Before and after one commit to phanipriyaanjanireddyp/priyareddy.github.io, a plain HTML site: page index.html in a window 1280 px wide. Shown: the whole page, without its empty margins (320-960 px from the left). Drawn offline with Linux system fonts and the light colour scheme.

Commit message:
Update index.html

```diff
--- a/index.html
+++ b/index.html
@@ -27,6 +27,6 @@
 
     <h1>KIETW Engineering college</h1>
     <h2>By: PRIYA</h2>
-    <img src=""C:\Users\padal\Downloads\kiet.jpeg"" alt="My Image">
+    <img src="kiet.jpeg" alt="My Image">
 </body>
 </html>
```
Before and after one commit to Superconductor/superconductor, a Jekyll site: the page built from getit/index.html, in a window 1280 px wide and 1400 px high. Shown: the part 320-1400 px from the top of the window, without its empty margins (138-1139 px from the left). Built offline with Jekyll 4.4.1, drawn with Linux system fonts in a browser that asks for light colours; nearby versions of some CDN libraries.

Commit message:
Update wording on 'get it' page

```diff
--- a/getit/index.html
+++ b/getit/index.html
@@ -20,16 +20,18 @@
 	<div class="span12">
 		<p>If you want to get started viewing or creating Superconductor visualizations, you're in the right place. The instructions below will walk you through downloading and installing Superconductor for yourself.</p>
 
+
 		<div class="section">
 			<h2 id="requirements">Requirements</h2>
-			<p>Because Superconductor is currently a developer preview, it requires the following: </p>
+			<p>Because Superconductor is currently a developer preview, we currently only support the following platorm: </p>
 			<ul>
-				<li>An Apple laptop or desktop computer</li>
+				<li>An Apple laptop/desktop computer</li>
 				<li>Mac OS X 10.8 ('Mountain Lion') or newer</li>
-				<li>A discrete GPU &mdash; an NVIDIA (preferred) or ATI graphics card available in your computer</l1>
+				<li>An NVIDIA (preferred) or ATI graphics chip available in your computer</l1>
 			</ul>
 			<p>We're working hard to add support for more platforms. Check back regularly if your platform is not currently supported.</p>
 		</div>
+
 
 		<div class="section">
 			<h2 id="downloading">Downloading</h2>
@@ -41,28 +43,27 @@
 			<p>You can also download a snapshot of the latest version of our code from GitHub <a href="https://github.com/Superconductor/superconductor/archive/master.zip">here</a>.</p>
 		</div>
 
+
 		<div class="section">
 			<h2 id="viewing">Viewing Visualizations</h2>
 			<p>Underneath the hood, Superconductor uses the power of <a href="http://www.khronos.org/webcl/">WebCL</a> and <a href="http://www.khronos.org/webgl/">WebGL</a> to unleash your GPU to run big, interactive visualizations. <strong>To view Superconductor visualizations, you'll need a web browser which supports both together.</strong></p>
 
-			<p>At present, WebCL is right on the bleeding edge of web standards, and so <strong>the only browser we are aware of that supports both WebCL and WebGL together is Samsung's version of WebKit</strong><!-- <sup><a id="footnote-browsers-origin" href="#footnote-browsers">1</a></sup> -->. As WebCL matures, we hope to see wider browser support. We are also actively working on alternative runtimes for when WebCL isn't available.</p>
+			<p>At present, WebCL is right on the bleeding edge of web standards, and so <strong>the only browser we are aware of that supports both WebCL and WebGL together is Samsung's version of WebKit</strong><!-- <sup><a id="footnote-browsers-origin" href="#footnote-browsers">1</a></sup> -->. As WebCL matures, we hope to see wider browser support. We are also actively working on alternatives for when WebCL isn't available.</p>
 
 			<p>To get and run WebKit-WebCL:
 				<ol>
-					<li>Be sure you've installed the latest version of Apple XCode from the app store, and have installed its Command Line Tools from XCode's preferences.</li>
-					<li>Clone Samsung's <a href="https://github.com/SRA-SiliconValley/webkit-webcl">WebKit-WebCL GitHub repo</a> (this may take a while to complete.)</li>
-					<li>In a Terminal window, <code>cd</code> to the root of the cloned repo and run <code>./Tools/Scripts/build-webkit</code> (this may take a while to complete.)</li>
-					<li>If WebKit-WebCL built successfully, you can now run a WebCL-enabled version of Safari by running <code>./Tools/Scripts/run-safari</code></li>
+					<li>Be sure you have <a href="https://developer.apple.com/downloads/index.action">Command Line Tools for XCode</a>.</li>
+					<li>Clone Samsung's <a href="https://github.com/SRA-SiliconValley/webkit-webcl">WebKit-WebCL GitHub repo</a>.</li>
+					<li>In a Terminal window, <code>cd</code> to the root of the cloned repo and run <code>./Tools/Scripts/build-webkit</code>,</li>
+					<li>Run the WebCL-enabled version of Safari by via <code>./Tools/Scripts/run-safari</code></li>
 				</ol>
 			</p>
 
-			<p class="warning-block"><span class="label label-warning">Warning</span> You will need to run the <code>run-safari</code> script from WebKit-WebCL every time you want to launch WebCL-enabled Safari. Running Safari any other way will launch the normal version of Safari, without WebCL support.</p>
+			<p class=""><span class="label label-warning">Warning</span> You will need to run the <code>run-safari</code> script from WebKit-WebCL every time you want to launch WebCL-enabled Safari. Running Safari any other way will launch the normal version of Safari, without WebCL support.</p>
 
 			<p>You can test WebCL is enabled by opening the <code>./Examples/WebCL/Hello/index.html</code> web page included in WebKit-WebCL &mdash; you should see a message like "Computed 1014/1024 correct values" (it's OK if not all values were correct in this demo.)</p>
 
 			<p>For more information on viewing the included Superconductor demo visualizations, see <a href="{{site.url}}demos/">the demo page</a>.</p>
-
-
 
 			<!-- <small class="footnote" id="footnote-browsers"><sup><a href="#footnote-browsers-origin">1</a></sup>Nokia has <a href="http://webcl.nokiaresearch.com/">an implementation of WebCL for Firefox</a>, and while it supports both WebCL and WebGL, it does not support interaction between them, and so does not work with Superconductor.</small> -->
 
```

=== WORK ORDER ===
An acceptable answer repeats every entry exactly, with nothing omitted.

=== FINISHED EXERCISE ===
Before and after one commit to phanipriyaanjanireddyp/priyareddy.github.io, a plain HTML site: page index.html in a window 1280 px wide. Shown: the whole page, without its empty margins (320-960 px from the left). Drawn offline with Linux system fonts and the light colour scheme.

Commit message:
Update index.html

```diff
--- a/index.html
+++ b/index.html
@@ -27,6 +27,6 @@
 
     <h1>KIETW Engineering college</h1>
     <h2>By: PRIYA</h2>
-    <img src=""C:\Users\padal\Downloads\kiet.jpeg"" alt="My Image">
+    <img src="kiet.jpeg" alt="My Image">
 </body>
 </html>
```
Before and after one commit to Superconductor/superconductor, a Jekyll site: the page built from getit/index.html, in a window 1280 px wide and 1400 px high. Shown: the part 320-1400 px from the top of the window, without its empty margins (138-1139 px from the left). Built offline with Jekyll 4.4.1, drawn with Linux system fonts in a browser that asks for light colours; nearby versions of some CDN libraries.

Commit message:
Update wording on 'get it' page

```diff
--- a/getit/index.html
+++ b/getit/index.html
@@ -20,16 +20,18 @@
 	<div class="span12">
 		<p>If you want to get started viewing or creating Superconductor visualizations, you're in the right place. The instructions below will walk you through downloading and installing Superconductor for yourself.</p>
 
+
 		<div class="section">
 			<h2 id="requirements">Requirements</h2>
-			<p>Because Superconductor is currently a developer preview, it requires the following: </p>
+			<p>Because Superconductor is currently a developer preview, we currently only support the following platorm: </p>
 			<ul>
-				<li>An Apple laptop or desktop computer</li>
+				<li>An Apple laptop/desktop computer</li>
 				<li>Mac OS X 10.8 ('Mountain Lion') or newer</li>
-				<li>A discrete GPU &mdash; an NVIDIA (preferred) or ATI graphics card available in your computer</l1>
+				<li>An NVIDIA (preferred) or ATI graphics chip available in your computer</l1>
 			</ul>
 			<p>We're working hard to add support for more platforms. Check back regularly if your platform is not currently supported.</p>
 		</div>
+
 
 		<div class="section">
 			<h2 id="downloading">Downloading</h2>
@@ -41,28 +43,27 @@
 			<p>You can also download a snapshot of the latest version of our code from GitHub <a href="https://github.com/Superconductor/superconductor/archive/master.zip">here</a>.</p>
 		</div>
 
+
 		<div class="section">
 			<h2 id="viewing">Viewing Visualizations</h2>
 			<p>Underneath the hood, Superconductor uses the power of <a href="http://www.khronos.org/webcl/">WebCL</a> and <a href="http://www.khronos.org/webgl/">WebGL</a> to unleash your GPU to run big, interactive visualizations. <strong>To view Superconductor visualizations, you'll need a web browser which supports both together.</strong></p>
 
-			<p>At present, WebCL is right on the bleeding edge of web standards, and so <strong>the only browser we are aware of that supports both WebCL and WebGL together is Samsung's version of WebKit</strong><!-- <sup><a id="footnote-browsers-origin" href="#footnote-browsers">1</a></sup> -->. As WebCL matures, we hope to see wider browser support. We are also actively working on alternative runtimes for when WebCL isn't available.</p>
+			<p>At present, WebCL is right on the bleeding edge of web standards, and so <strong>the only browser we are aware of that supports both WebCL and WebGL together is Samsung's version of WebKit</strong><!-- <sup><a id="footnote-browsers-origin" href="#footnote-browsers">1</a></sup> -->. As WebCL matures, we hope to see wider browser support. We are also actively working on alternatives for when WebCL isn't available.</p>
 
 			<p>To get and run WebKit-WebCL:
 				<ol>
-					<li>Be sure you've installed the latest version of Apple XCode from the app store, and have installed its Command Line Tools from XCode's preferences.</li>
-					<li>Clone Samsung's <a href="https://github.com/SRA-SiliconValley/webkit-webcl">WebKit-WebCL GitHub repo</a> (this may take a while to complete.)</li>
-					<li>In a Terminal window, <code>cd</code> to the root of the cloned repo and run <code>./Tools/Scripts/build-webkit</code> (this may take a while to complete.)</li>
-					<li>If WebKit-WebCL built successfully, you can now run a WebCL-enabled version of Safari by running <code>./Tools/Scripts/run-safari</code></li>
+					<li>Be sure you have <a href="https://developer.apple.com/downloads/index.action">Command Line Tools for XCode</a>.</li>
+					<li>Clone Samsung's <a href="https://github.com/SRA-SiliconValley/webkit-webcl">WebKit-WebCL GitHub repo</a>.</li>
+					<li>In a Terminal window, <code>cd</code> to the root of the cloned repo and run <code>./Tools/Scripts/build-webkit</code>,</li>
+					<li>Run the WebCL-enabled version of Safari by via <code>./Tools/Scripts/run-safari</code></li>
 				</ol>
 			</p>
 
-			<p class="warning-block"><span class="label label-warning">Warning</span> You will need to run the <code>run-safari</code> script from WebKit-WebCL every time you want to launch WebCL-enabled Safari. Running Safari any other way will launch the normal version of Safari, without WebCL support.</p>
+			<p class=""><span class="label label-warning">Warning</span> You will need to run the <code>run-safari</code> script from WebKit-WebCL every time you want to launch WebCL-enabled Safari. Running Safari any other way will launch the normal version of Safari, without WebCL support.</p>
 
 			<p>You can test WebCL is enabled by opening the <code>./Examples/WebCL/Hello/index.html</code> web page included in WebKit-WebCL &mdash; you should see a message like "Computed 1014/1024 correct values" (it's OK if not all values were correct in this demo.)</p>
 
 			<p>For more information on viewing the included Superconductor demo visualizations, see <a href="{{site.url}}demos/">the demo page</a>.</p>
-
-
 
 			<!-- <small class="footnote" id="footnote-browsers"><sup><a href="#footnote-browsers-origin">1</a></sup>Nokia has <a href="http://webcl.nokiaresearch.com/">an implementation of WebCL for Firefox</a>, and while it supports both WebCL and WebGL, it does not support interaction between them, and so does not work with Superconductor.</small> -->
 
```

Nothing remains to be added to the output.